This Notes and PDF Expert link will take you to an excellent Paths to Technology post showing how a student uses the Apple Notes app in conjunction with the PDF Expert app to scan and complete a job application form.
In Part 1 of this post I will discuss the various ways in which students can use two iOS applications, PDF Expert and Noteshelf 2, including a list of several of the features available in both apps. I have also attached to this first post a checklist template for progress monitoring of notetaking skills, which is based on the list of features and options in the Noteshelf 2 app. This checklist can be modified to align with PDF Expert or any notetaking app of the teacher’s choosing. In Part 2 I will compare the two apps and discuss the pros and cons of each app. In Part 3 I will discuss different types of styluses which can be used with the apps (although most of my students elect to just use their finger to interact with the screen, so they don’t have to keep up with a stylus; I prefer to use a stylus to do my annotating because I can be more precise with it).

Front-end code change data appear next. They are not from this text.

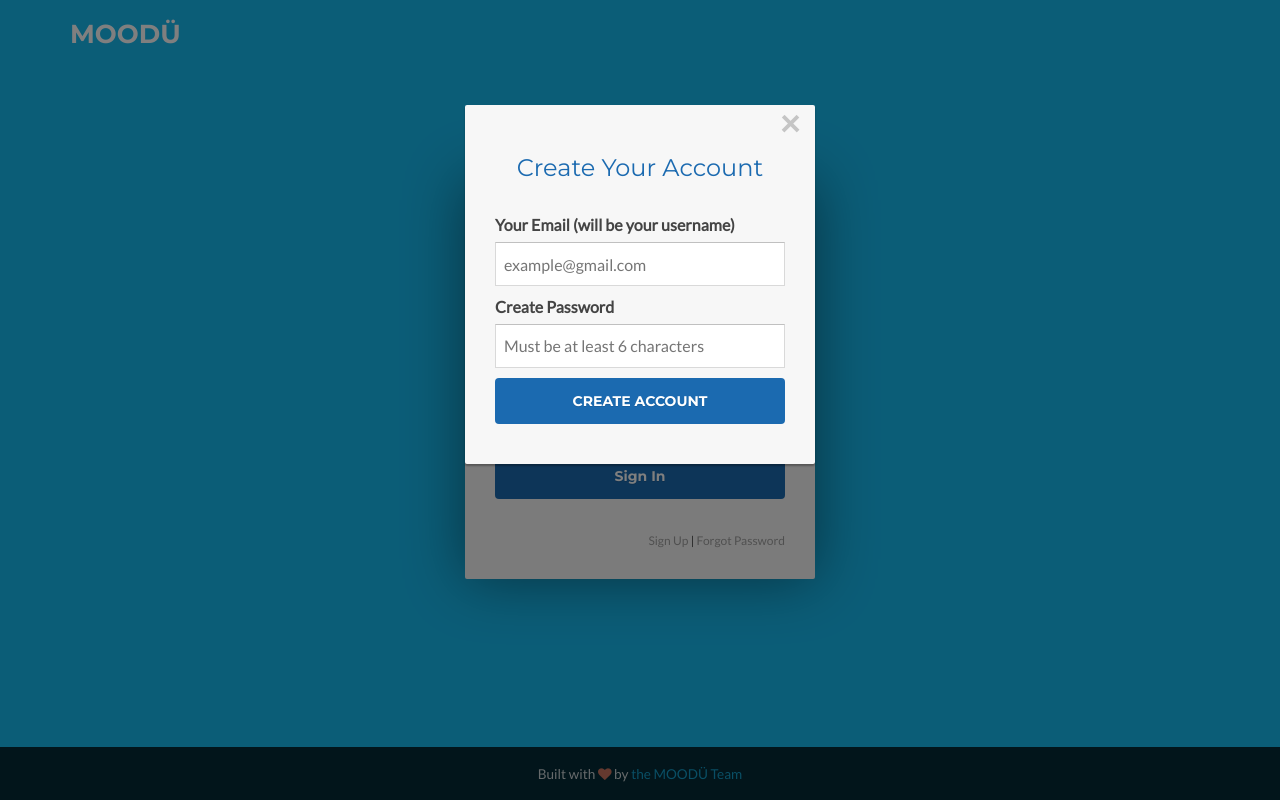
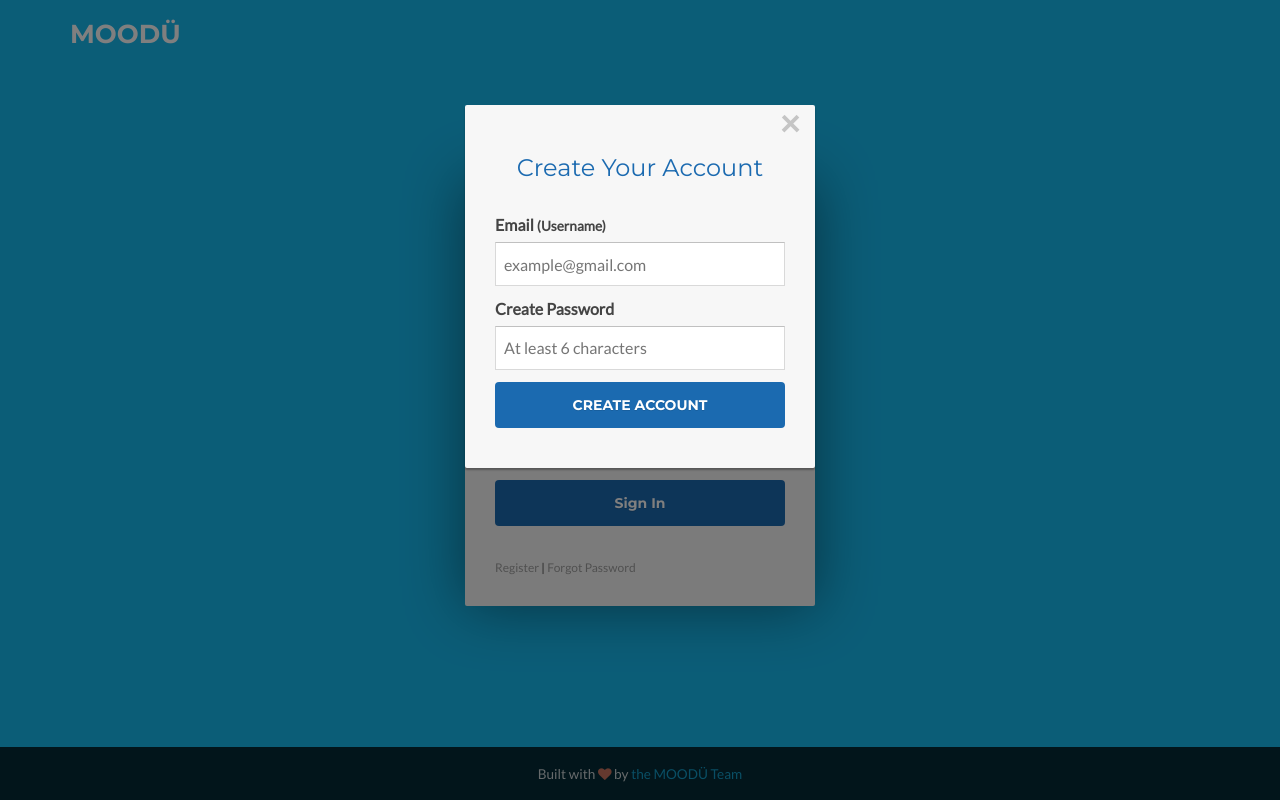
Before and after one commit to bigwoof91/mikelearning91.github.io, a PHP site: page /login.html in a window 1280 px wide, after a click on "Register". Run offline with PHP 8.4, Linux system fonts and the light colour scheme; some libraries are stand-ins or nearby versions.

Commit message:
front end fix, edit home and login pages

```diff
--- a/assets/css/styles.css
+++ b/assets/css/styles.css
@@ -935,7 +935,7 @@ pre code {
 }
 
 .login-help{
-  float: right;
+  float: left;
   font-size: 12px;
 }
 
--- a/assets/js/main.js
+++ b/assets/js/main.js
@@ -12,6 +12,11 @@ jQuery(document).ready(function($) {
          else {
              $('#header').removeClass('navbar-fixed-top');
          }
+    });
+
+    /* ======= click on logo go to homepage ======= */
+    $(".logo-title").on('click', function () {
+        window.location = "index.html";
     });
 
     /* ======= navbar toggle fade in on scroll ======= */
--- a/login.html
+++ b/login.html
@@ -49,19 +49,22 @@
 
           <div class="modal-dialog">
                 <div class="loginmodal-container login-adjusted">
-                    <button type="button" class="close" data-dismiss="modal">&times;</button>
+                    <button type="button" class="close">&times;</button>
                     <h1>Sign In</h1><br>
 
-                  <form id="signin">
+                  <form>
+                    <p id="loginError"></p>
                     <label>Email</label>
                     <input type="email" placeholder="example@gmail.com" id="usernameLogin">
+                     <div id="loginUnErrMes" class="err-mes"></div>
                     <label>Password</label>
                     <input type="password" placeholder="******" id="passwordLogin">
+                    <div id="loginPwErrMes" class="err-mes"></div>
                     <br />
                     <input type="submit" class="btn btn-secondary loginmodal-submit" id="loginNow" value="Sign In">
                     <br />
                     <div class="login-help">
-                    <a href="#" data-toggle="modal" data-target="#signup-modal">Sign Up</a> | <a href="#">Forgot Password</a>
+                        <a id="registerButton" href="#" data-toggle="modal" data-target="#signup-modal">Register</a> | <a href="#">Forgot Password</a>
                     </div>
                   </form>
 
@@ -75,11 +78,13 @@
                 <button type="button" class="close" data-dismiss="modal">&times;</button>
                     <h1>Create Your Account</h1><br>
 
-                  <form id="signup">
-                    <label>Your Email (will be your username)</label>
+                  <form>
+                    <label>Email <span class="small"> (Username)</span></label>
                     <input type="email" placeholder="example@gmail.com" id="username">
+                    <div id="signupUnErrMes" class="err-mes"></div>
                     <label>Create Password</label>
-                    <input type="password" placeholder="Must be at least 6 characters" id="password">
+                    <input type="password" placeholder="At least 6 characters" id="password">
+                    <div id="signupPwErrMes" class="err-mes"></div>
                     <input type="submit" class="btn btn-secondary loginmodal-submit" id="signUpNow" value="CREATE ACCOUNT">
                   </form>
 
@@ -107,15 +112,8 @@
     <script type="text/javascript" src="assets/plugins/prism/prism.js"></script>
     <script type="text/javascript" src="assets/js/main-app-page.js"></script>
     <script src="https://ajax.googleapis.com/ajax/libs/jqueryui/1.10.3/jquery-ui.min.js"></script>
+    <script type="text/javascript" src="assets/js/main.js"></script>
     <script src="https://www.gstatic.com/firebasejs/3.7.1/firebase.js"></script>
     <script type="text/javascript" src="assets/js/login.js"></script>
-    <script type="text/javascript">
-        // If user is logged in, will be redirected to home.html
-        firebase.auth().onAuthStateChanged(user => {
-            if(user) {
-                window.location = 'app.html'; //After successful login, user will be redirected to home.html
-            }
-        });
-    </script>
 </body>
 </html>
```
Also changed, not shown: app.html (+0 -35 lines).
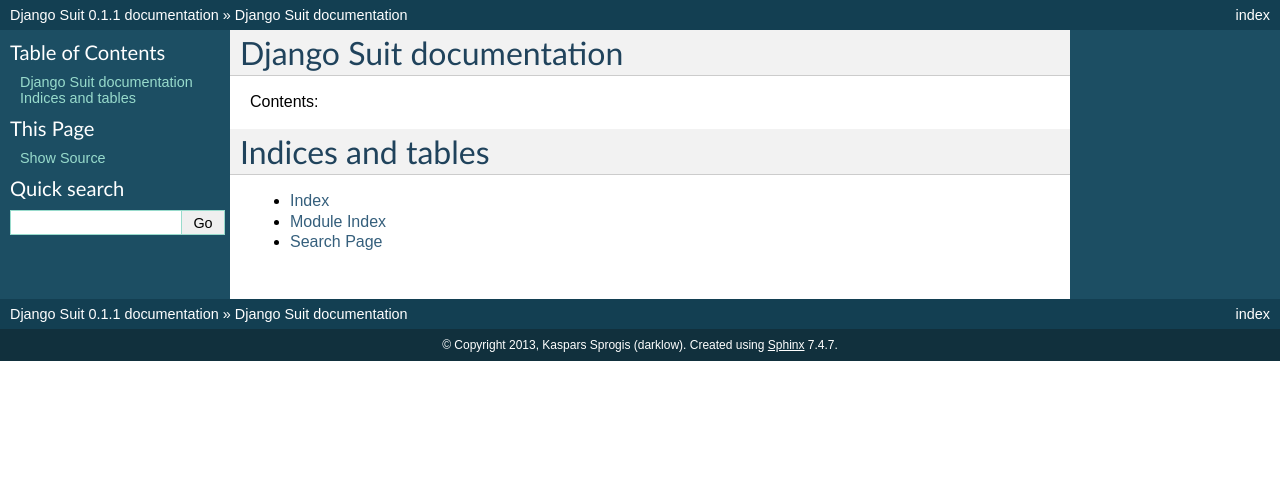
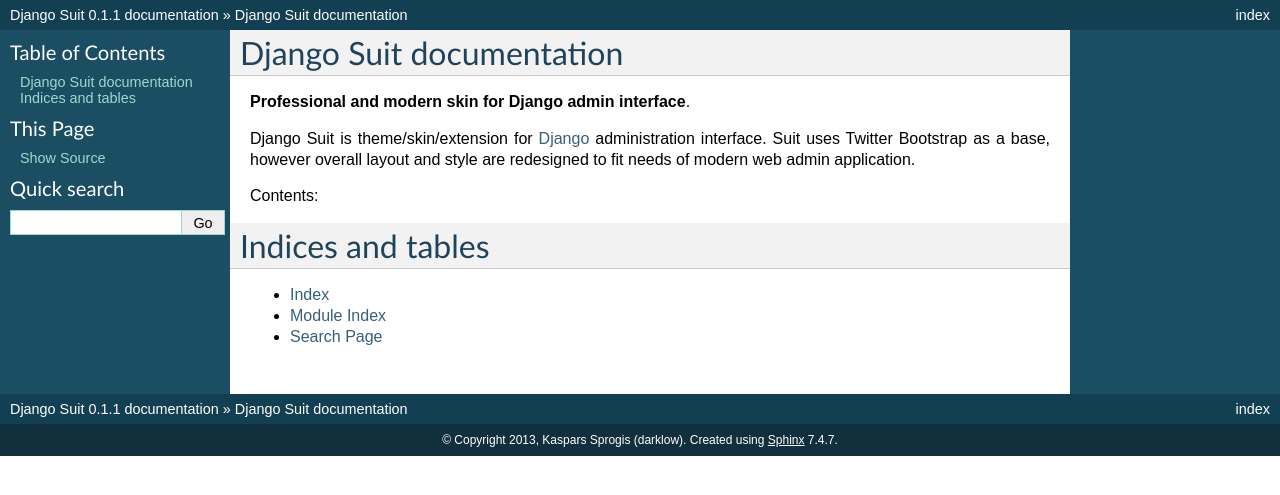
Before and after one commit to darklow/django-suit, a Sphinx documentation site: the page built from docs/index.rst, in a window 1280 px wide. Shown: the top 495 px of the page. Built offline with Sphinx 7.4.7, drawn with Linux system fonts in a browser that asks for light colours.

Commit message:
Added description to docs index

```diff
--- a/docs/index.rst
+++ b/docs/index.rst
@@ -5,6 +5,11 @@
 
 Django Suit documentation
 =======================================
+
+**Professional and modern skin for Django admin interface**.
+
+Django Suit is theme/skin/extension for `Django <http://www.djangoproject.com>`_ administration interface.
+Suit uses Twitter Bootstrap as a base, however overall layout and style are redesigned to fit needs of modern web admin application.
 
 Contents:
 
```
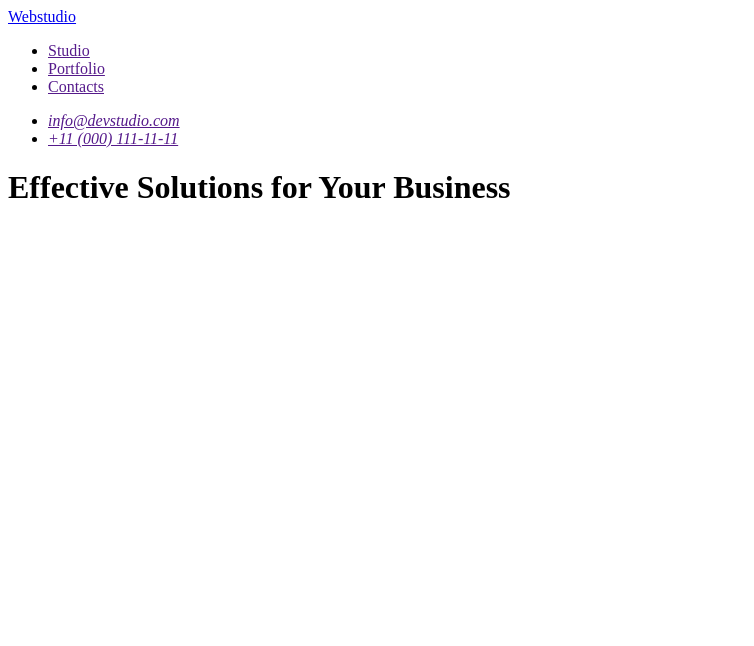
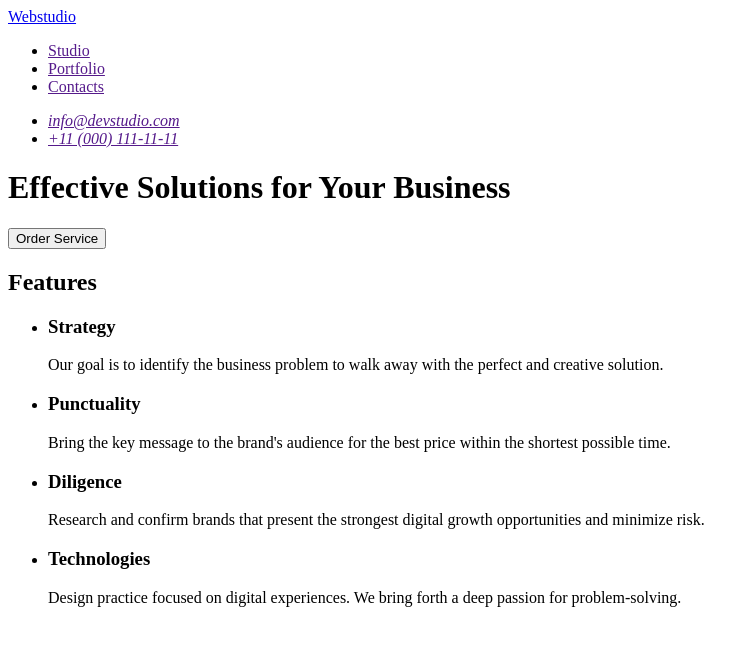
Before and after one commit to Rinvernal/goit-markup-hw-01, a plain HTML site: page index.html in a window 1280 px wide. Shown: the whole page, without its empty margins (0-754 px from the left). Drawn offline with Linux system fonts and the light colour scheme.

Commit message:
commit message

```diff
--- a/index.html
+++ b/index.html
@@ -25,6 +25,28 @@
   </header>
   <main>
     <h1>Effective Solutions for Your Business</h1>
+    <button type="button">Order Service</button>
+    <section>
+      <h2>Features</h2>
+      <ul>
+        <li>
+          <h3>Strategy</h3>
+          <p>Our goal is to identify the business problem to walk away with the perfect and creative solution. </p>
+        </li>
+        <li>
+          <h3>Punctuality</h3>
+          <p>Bring the key message to the brand's audience for the best price within the shortest possible time.</p>
+        </li>
+        <li>
+          <h3>Diligence</h3>
+          <p>Research and confirm brands that present the strongest digital growth opportunities and minimize risk.</p>
+        </li>
+        <li>
+          <h3>Technologies</h3>
+          <p>Design practice focused on digital experiences. We bring forth a deep passion for problem-solving.</p>
+        </li>
+      </ul>
+    </section>
   </main>
   <footer></footer>
 </body>
```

The following is just a sampling of some features which my students and I find particularly useful; it is by no means an exhaustive list. For complete information about using each app and features available in each app, you can access the app’s user guide by clicking on the following links:
- Noteshelf 2 user guide link
- PDF Expert user guide (link to download the PDF file of the entire user guide):
Here are some examples of what students can do with both apps:
- Scan and save hard copies of documents such as handouts, supplemental reading materials, and tests. Both single-page and multiple-page documents can be scanned. One advantage of scanning a document in a scanning app as opposed to just taking a photo of the document with the camera app is that the app can sense the corners and edges of the paper and automatically crop out unnecessary visual information from around the document. I also find that the final PDF version of the document often “flattens out” any creases in the document and removes shadows, both of which can be visible in a photo. However, it should be noted that when using the iPad for scanning it is important that the student holds it as level with the document as possible (meaning that the surface of the table or desk that the document is resting on is parallel to the iPad screen) in order to achieve the best scan. This can be tricky for some younger students to master, and it is best completed in a standing position. *It should also be noted that the Noteshelf 2 app has a built-in scanning function, whereas PDF Expert requires the user to scan the document with another app and then open the scanned file in PDF Expert. I provide further information about this difference in Part 2 of this topic.
- Open and save existing PDF files from various locations (Dropbox, Google Drive, etc.) as a note.
- Create new, original notes with one or more pages. With both apps the student can choose the type of “paper” that is preferred for the note: blank, ruled, grid, etc. PDF Expert also offers a choice of three colors for the paper: white, yellow, or “blueprint.”
- Mark-up/annotate/draw on saved notes with highlights or text (handwritten or typed), and add pictures, shapes, and audio.
- Choose from various types of “pens” and highlighters and modify the thickness and color of each.
- Use pinch-and-zoom or Zoom magnification features of the iPad to enlarge text and/or blank spaces (such as answer blanks). This is especially beneficial to my students who need to write letters very large in order to see them, because they can make the blank space so much larger than with a standard hard-copy large print version. However, when using pinch-and-zoom there is a limit to the level of magnification that can be achieved, so sometimes the Zoom feature of the iOS operating system will be more practical for this purpose.
- Organize notes within the app by using file management tools (renaming of files, creation of folders, etc.).
- Share/export notes to other apps, online storage, and specific people. Some examples of options for each are as follows:
- Noteshelf 2: Email, Dropbox, Google Drive, FaceBook, Twitter, iTunes, Evernote, Photo Album, box, OneDrive, Google Keep, Apple Notes, Outlook, Acrobat Reader, and iBooks. In addition, shortcuts for the Siri digital assistant can be created in this app using personalized recorded phrases.
- PDF Expert: Email, Apple AirDrop, Outlook, Google Drive, Apple Books, Dropbox, Apple Notes, FaceBook Messenger, Acrobat Reader, iBooks.
Many of my low vision students this past year used one of these notetaking apps, and I heard many positive comments from them about ways in which the app has made it easier for them to complete, organize, and submit their assignments. That is the best testimonial I can think of regarding the use of this technology tool!
The following link will take you to the checklist of note-taking skills for progress monitoring:
These links will show you the current information (at the time of this writing) for the apps discussed in the Apple App Store:
As mentioned in the beginning of this post, Part 2 of this series will address differences between the two apps and pros and cons of each app.